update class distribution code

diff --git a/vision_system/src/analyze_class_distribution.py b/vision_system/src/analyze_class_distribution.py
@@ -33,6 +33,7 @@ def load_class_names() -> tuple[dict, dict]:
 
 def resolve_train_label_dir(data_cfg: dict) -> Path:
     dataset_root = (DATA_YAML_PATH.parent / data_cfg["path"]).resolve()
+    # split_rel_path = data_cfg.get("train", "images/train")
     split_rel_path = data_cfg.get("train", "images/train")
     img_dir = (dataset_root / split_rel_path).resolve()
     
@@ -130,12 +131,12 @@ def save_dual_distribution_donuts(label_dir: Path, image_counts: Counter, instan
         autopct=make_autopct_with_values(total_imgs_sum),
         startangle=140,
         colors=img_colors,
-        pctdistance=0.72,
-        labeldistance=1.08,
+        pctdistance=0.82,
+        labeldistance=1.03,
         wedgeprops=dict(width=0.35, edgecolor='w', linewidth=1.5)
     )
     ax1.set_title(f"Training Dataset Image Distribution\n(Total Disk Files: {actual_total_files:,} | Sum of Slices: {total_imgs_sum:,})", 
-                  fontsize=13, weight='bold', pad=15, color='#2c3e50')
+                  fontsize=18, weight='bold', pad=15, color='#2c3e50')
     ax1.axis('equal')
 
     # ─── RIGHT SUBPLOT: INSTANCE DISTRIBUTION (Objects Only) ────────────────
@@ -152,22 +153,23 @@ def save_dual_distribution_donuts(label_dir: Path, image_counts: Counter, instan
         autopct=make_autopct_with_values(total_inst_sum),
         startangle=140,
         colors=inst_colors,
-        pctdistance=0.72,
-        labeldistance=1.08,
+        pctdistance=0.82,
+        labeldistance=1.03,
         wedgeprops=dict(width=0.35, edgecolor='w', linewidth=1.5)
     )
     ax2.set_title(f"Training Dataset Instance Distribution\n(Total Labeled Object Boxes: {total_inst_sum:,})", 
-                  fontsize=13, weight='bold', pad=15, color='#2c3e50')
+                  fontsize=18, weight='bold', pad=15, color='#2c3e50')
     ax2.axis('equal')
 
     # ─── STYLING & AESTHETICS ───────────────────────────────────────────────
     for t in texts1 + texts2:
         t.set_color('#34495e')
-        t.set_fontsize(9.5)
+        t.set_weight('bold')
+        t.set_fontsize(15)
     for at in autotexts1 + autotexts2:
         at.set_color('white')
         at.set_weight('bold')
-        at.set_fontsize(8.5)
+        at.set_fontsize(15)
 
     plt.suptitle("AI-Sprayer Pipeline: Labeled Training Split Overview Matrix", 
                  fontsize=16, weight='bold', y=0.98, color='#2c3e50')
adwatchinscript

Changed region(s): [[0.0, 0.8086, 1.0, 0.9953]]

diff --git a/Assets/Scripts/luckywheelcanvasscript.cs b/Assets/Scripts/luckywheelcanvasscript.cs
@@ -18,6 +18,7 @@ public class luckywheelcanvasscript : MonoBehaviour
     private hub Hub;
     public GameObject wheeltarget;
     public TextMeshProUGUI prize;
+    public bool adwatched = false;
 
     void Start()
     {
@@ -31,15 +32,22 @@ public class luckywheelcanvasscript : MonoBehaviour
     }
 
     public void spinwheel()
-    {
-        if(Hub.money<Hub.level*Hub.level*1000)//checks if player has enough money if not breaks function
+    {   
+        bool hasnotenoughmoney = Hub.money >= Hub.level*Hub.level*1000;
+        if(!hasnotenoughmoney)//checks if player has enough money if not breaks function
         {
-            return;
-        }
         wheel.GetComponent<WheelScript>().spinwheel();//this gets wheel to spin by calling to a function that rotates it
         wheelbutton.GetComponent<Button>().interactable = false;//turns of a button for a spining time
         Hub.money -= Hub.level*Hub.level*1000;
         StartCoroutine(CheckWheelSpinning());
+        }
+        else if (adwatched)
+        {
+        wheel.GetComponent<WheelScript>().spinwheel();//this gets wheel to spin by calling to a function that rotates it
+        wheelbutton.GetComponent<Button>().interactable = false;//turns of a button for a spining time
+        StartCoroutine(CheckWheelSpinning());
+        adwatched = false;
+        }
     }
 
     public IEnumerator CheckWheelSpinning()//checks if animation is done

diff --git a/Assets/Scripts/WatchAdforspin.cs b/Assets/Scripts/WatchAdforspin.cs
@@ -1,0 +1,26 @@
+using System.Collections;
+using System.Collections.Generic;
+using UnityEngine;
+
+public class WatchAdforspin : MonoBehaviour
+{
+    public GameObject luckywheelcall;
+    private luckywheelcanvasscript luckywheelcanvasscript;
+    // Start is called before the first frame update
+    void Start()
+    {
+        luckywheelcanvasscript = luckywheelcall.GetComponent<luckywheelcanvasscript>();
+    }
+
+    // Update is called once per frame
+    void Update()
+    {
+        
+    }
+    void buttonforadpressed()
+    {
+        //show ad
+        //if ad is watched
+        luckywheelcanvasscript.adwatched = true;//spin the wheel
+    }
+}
+ + + + +
• [INSTRUCTIONS TO FOLLOW]
Please report every line among the entries that includes "money".

• [EXPECTED ANSWER]
-        if(Hub.money<Hub.level*Hub.level*1000)//checks if player has enough money if not breaks function
+        bool hasnotenoughmoney = Hub.money >= Hub.level*Hub.level*1000;
+        if(!hasnotenoughmoney)//checks if player has enough money if not breaks function
         Hub.money -= Hub.level*Hub.level*1000;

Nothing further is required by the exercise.